Scan the listing below for the string "sociallinks" and copy each line where it turns up.

#### Material supplied

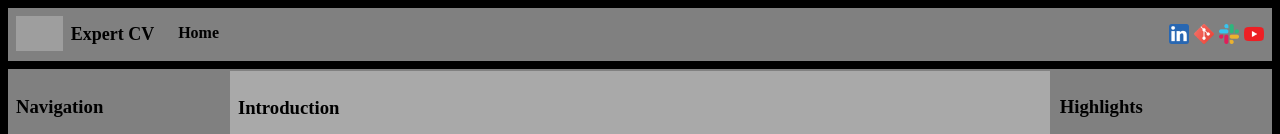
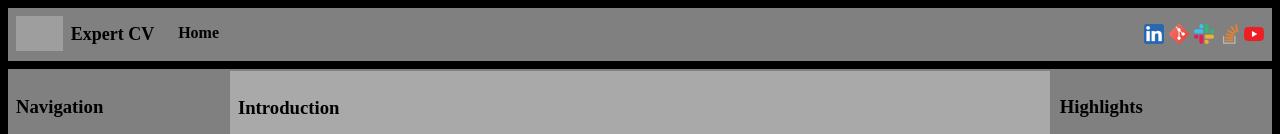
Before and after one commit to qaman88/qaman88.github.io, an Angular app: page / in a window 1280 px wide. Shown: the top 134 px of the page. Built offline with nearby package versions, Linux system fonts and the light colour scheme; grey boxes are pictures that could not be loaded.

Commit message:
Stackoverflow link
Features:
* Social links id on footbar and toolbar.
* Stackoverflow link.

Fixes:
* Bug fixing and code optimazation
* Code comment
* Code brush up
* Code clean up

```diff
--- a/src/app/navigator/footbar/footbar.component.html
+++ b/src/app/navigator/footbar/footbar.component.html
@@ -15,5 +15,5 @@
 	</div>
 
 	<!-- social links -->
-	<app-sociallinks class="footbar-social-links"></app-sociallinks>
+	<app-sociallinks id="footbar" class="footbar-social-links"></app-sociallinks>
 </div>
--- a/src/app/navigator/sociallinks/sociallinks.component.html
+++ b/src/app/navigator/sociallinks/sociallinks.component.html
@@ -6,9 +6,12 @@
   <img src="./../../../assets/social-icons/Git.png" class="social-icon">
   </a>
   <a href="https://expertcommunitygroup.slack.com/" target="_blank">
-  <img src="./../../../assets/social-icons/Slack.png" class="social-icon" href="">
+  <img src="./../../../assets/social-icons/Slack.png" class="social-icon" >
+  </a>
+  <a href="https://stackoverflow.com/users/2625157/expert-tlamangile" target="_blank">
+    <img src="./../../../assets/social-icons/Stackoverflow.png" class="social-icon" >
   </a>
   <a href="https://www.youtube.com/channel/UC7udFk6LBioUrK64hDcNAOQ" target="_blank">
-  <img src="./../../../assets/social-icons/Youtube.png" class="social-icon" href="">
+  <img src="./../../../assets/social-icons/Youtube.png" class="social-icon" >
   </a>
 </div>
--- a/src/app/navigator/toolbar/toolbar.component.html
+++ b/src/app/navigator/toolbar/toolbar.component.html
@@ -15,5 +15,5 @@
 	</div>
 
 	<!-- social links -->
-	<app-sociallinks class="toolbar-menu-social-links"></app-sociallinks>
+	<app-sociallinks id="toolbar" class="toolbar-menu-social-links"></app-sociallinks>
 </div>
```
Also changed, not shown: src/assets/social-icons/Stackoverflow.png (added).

########
#### Material supplied

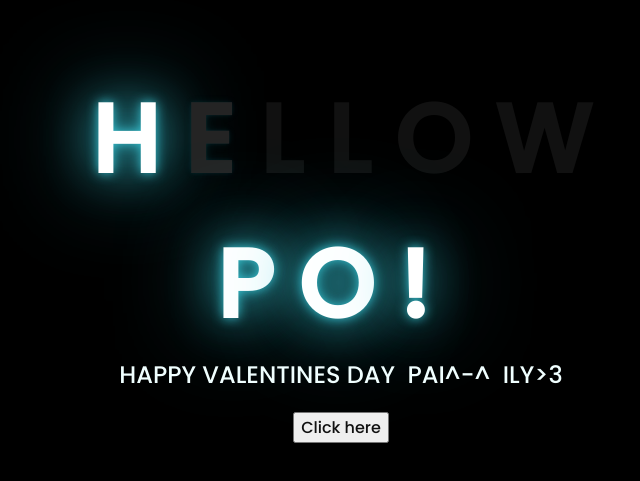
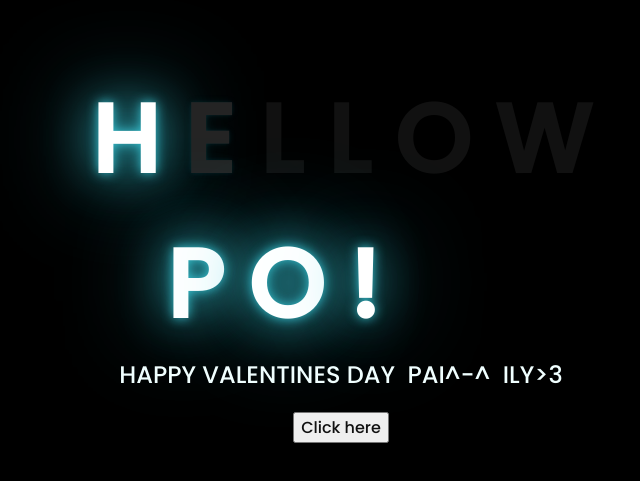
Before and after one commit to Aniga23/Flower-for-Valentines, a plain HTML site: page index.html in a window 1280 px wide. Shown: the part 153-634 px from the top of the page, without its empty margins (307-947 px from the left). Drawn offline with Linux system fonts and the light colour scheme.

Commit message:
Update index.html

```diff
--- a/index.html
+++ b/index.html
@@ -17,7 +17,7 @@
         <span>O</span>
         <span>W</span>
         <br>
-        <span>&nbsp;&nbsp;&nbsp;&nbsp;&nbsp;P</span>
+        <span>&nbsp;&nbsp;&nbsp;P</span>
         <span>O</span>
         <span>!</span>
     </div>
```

########
#### Material supplied

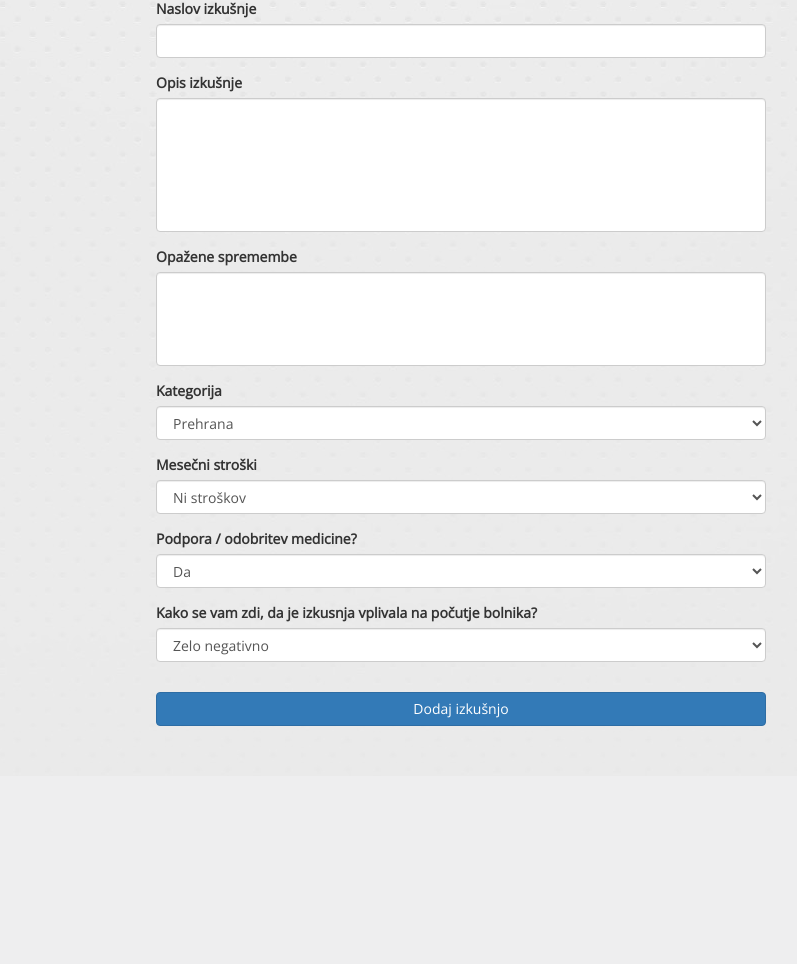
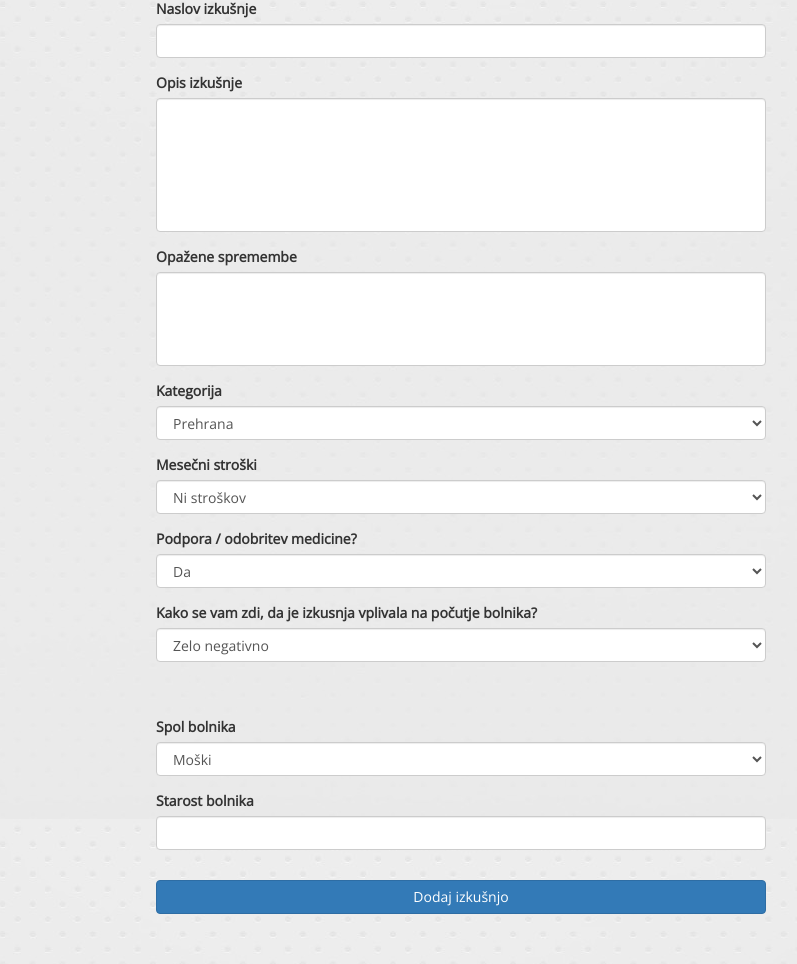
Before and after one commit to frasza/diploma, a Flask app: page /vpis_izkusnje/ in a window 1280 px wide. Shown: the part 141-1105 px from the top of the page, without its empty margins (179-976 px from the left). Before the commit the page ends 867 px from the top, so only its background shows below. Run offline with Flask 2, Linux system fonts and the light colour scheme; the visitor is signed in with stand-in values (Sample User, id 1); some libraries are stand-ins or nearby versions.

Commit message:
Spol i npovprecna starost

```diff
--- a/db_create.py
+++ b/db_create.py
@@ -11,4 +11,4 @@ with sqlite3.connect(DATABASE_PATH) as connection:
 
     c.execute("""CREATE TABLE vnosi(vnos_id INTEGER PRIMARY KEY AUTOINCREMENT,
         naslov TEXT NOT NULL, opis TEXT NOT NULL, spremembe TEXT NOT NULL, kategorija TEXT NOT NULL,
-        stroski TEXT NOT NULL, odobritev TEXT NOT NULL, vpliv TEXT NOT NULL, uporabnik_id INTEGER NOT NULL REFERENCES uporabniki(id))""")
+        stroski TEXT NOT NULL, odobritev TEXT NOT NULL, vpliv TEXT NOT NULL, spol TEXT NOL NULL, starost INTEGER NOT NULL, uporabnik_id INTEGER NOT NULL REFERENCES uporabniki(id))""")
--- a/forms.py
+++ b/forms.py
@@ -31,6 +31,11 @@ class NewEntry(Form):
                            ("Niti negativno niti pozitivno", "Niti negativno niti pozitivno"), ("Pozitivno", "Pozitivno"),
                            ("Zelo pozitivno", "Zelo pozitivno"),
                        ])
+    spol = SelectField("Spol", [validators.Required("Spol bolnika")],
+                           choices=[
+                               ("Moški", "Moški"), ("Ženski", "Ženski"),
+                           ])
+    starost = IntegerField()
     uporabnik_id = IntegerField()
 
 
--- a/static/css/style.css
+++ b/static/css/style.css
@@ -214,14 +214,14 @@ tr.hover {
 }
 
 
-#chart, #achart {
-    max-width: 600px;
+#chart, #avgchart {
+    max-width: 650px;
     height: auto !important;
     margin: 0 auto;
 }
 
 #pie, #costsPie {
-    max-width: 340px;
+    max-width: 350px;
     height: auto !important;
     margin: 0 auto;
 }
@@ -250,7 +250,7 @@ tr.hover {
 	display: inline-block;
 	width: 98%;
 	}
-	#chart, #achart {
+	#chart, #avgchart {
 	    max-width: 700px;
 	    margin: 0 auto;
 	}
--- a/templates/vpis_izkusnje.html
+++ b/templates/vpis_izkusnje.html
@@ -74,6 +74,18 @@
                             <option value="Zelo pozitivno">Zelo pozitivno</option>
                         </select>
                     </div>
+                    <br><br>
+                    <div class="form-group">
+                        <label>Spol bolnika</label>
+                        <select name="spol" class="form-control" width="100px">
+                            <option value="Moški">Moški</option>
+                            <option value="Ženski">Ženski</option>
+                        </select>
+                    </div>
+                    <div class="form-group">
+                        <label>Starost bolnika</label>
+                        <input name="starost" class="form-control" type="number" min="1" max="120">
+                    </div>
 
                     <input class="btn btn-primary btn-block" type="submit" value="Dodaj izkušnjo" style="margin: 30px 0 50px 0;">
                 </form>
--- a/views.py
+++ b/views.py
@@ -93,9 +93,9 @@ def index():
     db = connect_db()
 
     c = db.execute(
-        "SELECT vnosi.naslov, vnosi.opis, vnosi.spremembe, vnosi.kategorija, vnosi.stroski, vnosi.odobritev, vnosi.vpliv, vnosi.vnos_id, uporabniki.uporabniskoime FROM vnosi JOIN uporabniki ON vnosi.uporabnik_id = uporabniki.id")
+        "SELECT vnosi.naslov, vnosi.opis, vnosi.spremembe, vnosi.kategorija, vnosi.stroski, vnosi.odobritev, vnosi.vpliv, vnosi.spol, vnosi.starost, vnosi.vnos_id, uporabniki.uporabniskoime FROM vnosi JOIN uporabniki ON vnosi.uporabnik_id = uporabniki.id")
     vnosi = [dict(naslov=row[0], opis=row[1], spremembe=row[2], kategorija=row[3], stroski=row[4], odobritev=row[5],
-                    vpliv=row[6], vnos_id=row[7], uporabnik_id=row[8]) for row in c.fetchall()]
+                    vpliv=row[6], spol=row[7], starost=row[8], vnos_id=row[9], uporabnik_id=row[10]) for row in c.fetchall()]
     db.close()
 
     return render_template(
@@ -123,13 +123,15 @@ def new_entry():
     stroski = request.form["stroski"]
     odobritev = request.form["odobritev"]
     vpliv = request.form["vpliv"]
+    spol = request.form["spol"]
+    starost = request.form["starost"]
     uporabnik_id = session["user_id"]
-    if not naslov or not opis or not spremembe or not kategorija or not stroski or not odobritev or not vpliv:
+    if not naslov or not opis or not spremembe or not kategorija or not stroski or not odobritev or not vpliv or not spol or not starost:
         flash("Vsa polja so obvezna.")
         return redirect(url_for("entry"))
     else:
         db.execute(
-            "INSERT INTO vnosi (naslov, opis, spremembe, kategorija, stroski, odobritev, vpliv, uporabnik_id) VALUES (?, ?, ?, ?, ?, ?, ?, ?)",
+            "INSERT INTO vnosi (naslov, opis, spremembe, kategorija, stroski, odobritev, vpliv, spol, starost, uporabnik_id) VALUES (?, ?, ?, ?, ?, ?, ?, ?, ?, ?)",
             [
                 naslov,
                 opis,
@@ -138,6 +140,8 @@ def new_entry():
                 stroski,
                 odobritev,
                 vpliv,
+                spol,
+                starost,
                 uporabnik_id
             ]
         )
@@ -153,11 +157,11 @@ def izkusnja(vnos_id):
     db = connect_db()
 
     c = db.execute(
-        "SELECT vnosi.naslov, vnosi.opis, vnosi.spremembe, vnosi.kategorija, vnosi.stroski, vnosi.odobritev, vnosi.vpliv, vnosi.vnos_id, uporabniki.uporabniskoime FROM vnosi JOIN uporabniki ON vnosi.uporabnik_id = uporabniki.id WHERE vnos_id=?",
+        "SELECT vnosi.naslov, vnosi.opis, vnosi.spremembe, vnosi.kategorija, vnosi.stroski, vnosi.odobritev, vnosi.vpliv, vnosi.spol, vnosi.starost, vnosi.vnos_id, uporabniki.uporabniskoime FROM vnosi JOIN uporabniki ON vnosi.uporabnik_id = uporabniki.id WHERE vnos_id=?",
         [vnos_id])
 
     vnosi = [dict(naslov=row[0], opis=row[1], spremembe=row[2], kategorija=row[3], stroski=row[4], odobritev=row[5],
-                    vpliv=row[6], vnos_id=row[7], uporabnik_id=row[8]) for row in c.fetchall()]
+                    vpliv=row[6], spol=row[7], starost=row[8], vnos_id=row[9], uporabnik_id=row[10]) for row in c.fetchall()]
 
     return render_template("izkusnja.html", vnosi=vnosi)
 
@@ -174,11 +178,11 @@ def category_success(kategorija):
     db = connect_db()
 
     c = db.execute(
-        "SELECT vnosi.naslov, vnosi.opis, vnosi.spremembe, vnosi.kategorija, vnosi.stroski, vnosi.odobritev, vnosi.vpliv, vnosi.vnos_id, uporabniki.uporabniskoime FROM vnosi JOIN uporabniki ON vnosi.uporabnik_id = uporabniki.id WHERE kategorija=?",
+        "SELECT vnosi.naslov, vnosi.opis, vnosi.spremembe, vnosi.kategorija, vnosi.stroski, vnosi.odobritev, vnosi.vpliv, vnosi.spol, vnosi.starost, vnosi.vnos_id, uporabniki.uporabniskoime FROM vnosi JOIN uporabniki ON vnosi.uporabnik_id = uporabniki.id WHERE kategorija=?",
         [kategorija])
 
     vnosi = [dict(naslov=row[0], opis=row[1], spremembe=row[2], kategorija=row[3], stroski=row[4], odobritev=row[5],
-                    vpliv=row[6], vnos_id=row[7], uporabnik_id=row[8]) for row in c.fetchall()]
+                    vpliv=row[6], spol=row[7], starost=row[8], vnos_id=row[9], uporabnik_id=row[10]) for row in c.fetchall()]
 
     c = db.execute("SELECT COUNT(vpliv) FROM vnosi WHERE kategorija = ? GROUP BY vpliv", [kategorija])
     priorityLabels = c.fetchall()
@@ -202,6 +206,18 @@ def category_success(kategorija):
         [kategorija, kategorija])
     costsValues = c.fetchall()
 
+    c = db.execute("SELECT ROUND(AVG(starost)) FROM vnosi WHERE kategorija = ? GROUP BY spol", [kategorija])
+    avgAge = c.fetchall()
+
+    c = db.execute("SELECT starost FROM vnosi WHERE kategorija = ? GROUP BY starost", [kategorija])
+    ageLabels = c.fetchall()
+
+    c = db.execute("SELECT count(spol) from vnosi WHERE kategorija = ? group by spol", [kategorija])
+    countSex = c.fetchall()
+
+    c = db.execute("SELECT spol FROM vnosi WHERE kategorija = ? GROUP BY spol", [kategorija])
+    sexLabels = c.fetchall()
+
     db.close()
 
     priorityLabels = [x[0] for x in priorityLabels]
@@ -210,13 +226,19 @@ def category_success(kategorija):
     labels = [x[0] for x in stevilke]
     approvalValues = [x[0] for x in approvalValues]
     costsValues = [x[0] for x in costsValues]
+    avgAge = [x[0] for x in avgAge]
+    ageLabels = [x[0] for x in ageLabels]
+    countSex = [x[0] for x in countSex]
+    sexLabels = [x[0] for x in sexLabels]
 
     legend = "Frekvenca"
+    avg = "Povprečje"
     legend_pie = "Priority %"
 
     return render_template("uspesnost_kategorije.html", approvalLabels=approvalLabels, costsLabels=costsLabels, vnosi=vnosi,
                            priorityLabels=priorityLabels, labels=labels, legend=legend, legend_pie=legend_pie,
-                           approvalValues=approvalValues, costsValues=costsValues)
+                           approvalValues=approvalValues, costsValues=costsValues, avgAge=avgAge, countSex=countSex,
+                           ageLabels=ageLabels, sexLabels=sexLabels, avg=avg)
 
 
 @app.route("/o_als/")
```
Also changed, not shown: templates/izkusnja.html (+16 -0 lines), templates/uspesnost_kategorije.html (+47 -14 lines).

########

# Solution to this problem
-	<app-sociallinks class="footbar-social-links"></app-sociallinks>
+	<app-sociallinks id="footbar" class="footbar-social-links"></app-sociallinks>
--- a/src/app/navigator/sociallinks/sociallinks.component.html
+++ b/src/app/navigator/sociallinks/sociallinks.component.html
-	<app-sociallinks class="toolbar-menu-social-links"></app-sociallinks>
+	<app-sociallinks id="toolbar" class="toolbar-menu-social-links"></app-sociallinks>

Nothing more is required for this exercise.